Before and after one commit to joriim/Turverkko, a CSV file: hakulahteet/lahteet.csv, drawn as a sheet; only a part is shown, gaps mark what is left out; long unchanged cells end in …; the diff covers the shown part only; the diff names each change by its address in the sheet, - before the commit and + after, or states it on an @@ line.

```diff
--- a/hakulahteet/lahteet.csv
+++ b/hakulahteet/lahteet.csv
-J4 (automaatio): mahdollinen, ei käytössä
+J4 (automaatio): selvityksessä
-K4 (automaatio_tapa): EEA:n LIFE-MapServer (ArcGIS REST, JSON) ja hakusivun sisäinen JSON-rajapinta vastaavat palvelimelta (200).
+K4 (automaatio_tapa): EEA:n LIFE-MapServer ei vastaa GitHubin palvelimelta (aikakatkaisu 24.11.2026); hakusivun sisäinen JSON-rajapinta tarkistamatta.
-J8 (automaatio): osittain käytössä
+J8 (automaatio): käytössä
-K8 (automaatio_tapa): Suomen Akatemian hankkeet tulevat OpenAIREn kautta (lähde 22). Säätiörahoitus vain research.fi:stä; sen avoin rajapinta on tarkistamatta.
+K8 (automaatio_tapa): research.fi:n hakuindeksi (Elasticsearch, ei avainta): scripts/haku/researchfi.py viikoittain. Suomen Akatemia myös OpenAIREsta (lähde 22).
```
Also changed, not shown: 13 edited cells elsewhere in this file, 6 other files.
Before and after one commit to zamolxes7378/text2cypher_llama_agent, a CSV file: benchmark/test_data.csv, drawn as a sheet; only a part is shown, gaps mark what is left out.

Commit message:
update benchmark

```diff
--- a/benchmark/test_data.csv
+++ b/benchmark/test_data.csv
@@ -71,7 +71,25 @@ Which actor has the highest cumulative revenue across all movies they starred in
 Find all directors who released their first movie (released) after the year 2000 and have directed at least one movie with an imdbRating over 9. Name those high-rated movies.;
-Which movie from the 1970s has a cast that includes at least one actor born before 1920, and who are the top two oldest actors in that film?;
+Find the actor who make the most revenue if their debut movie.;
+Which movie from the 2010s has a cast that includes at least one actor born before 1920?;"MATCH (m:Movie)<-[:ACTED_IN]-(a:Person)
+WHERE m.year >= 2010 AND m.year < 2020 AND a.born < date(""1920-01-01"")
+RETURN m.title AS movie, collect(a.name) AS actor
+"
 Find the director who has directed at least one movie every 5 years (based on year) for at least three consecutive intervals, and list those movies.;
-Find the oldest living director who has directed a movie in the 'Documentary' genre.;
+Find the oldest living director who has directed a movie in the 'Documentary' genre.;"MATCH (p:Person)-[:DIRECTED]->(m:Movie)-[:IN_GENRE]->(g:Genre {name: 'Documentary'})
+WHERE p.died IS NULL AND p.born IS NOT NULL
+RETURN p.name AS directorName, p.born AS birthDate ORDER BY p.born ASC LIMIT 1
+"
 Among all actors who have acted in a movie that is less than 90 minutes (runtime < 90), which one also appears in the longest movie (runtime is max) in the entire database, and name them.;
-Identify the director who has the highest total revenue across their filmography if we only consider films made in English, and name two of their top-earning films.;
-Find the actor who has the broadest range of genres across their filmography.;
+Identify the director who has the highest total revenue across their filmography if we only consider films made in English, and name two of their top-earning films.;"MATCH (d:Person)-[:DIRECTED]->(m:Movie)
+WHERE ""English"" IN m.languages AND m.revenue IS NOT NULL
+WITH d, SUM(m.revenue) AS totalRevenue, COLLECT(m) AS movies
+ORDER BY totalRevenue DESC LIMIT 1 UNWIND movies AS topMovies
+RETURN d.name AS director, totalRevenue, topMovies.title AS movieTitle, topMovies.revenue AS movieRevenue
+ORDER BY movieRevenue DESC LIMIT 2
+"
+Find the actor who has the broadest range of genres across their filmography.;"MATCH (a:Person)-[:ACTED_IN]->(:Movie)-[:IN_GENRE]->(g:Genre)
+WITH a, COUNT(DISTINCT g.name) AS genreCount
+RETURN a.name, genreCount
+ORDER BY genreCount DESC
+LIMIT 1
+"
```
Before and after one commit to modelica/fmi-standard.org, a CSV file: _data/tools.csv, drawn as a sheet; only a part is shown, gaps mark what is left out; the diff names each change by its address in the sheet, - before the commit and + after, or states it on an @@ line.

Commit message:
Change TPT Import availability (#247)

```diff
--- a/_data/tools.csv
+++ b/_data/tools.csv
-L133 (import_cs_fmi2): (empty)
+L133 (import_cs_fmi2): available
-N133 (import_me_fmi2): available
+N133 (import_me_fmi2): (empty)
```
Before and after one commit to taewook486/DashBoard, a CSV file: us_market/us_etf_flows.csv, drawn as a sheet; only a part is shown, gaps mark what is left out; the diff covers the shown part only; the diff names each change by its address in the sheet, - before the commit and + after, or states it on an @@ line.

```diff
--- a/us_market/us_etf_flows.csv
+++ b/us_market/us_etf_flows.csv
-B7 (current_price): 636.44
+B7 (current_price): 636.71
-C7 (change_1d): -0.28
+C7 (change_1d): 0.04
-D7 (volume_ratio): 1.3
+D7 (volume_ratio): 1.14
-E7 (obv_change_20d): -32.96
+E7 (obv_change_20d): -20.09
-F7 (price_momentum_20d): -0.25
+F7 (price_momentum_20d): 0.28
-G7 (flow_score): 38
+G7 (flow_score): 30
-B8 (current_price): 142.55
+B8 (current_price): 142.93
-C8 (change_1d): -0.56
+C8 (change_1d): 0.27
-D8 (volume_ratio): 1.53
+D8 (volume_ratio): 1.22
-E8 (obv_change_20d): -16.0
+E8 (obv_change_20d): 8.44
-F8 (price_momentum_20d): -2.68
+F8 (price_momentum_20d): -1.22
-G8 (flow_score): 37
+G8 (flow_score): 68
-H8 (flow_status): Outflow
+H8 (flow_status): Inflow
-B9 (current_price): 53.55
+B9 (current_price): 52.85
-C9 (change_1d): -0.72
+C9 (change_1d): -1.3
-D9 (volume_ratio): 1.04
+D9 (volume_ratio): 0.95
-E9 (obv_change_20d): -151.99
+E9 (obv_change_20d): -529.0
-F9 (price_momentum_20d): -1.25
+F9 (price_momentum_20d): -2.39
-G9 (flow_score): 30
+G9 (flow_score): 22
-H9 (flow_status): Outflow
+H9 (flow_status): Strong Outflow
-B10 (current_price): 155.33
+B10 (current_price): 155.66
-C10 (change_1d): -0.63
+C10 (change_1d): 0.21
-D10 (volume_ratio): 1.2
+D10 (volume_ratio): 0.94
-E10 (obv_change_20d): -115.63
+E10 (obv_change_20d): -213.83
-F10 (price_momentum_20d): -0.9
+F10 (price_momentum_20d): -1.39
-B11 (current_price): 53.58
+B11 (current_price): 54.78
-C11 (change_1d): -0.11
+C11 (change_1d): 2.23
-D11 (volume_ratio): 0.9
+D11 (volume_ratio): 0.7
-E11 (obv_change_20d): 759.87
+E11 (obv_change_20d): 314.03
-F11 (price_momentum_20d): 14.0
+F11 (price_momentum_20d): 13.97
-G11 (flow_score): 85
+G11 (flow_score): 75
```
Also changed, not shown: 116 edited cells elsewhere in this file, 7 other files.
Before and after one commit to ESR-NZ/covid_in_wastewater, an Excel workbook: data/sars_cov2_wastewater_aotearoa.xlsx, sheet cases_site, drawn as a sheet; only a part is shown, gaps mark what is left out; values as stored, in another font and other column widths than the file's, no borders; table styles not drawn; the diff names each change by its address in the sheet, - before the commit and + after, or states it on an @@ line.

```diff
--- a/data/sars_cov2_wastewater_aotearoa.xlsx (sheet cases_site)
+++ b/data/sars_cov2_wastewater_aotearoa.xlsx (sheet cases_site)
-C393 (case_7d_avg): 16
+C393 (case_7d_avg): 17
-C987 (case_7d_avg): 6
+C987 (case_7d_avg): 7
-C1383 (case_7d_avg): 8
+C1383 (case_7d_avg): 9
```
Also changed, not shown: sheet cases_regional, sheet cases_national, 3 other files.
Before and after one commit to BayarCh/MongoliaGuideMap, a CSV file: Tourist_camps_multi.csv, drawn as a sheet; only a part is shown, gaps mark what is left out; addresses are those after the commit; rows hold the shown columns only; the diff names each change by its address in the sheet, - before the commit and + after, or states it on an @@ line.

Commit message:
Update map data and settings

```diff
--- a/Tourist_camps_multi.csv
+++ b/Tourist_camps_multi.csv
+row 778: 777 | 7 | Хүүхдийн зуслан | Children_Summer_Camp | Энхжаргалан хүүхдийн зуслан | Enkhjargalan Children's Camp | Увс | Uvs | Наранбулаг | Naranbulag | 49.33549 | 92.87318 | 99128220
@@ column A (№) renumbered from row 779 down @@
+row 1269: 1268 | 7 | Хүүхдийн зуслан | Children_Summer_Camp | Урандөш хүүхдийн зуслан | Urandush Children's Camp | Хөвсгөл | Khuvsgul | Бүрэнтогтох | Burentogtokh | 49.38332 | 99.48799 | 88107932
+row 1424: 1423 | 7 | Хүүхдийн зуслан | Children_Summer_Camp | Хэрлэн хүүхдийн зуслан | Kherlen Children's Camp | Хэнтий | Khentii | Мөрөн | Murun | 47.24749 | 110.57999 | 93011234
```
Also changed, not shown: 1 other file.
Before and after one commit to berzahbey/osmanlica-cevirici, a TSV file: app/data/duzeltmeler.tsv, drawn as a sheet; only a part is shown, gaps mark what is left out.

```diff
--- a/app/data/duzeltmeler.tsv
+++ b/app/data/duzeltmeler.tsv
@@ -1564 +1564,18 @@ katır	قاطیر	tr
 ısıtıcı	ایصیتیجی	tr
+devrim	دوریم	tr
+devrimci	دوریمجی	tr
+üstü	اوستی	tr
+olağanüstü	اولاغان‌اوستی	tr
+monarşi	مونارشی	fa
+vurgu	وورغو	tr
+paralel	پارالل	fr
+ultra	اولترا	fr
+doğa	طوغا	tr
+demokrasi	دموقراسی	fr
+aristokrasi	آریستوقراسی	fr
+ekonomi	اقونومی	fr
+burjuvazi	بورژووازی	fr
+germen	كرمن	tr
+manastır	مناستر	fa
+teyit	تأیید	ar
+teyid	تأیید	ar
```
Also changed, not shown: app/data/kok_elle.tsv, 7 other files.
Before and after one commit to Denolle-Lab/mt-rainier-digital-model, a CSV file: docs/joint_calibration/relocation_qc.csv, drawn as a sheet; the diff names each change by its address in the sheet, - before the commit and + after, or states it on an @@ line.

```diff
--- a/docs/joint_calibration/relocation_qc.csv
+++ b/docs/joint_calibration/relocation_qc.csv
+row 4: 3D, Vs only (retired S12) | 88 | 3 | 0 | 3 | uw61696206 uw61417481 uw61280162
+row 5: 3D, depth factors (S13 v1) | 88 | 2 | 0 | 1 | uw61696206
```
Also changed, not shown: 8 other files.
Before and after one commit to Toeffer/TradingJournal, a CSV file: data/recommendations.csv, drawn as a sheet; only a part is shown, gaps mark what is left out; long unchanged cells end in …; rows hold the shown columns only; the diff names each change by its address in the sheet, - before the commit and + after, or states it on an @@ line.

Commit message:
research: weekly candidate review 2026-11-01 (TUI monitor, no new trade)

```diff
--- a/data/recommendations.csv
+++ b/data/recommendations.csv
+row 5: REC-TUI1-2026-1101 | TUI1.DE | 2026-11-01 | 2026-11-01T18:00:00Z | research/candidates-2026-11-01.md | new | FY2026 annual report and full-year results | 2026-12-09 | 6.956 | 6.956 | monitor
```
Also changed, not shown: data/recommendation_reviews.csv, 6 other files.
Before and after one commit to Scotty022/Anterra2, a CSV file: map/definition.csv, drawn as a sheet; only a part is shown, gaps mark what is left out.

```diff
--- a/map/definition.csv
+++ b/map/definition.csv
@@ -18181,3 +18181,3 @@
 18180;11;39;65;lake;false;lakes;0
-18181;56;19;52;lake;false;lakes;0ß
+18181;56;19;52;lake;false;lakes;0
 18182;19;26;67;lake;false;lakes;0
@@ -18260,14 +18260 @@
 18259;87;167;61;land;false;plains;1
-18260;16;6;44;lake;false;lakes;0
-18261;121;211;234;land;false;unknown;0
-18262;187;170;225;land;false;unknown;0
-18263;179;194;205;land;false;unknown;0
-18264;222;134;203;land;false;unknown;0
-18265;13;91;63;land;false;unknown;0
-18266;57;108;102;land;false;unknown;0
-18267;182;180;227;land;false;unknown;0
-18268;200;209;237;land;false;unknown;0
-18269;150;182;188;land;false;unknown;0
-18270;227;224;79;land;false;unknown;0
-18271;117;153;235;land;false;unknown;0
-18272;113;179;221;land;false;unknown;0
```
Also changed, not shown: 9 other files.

★ ★ ★ ★ ★ ★ ★

> Directions
Tally how many lines of the listing above include the string "their", and report that figure by itself.

> Response to the task
6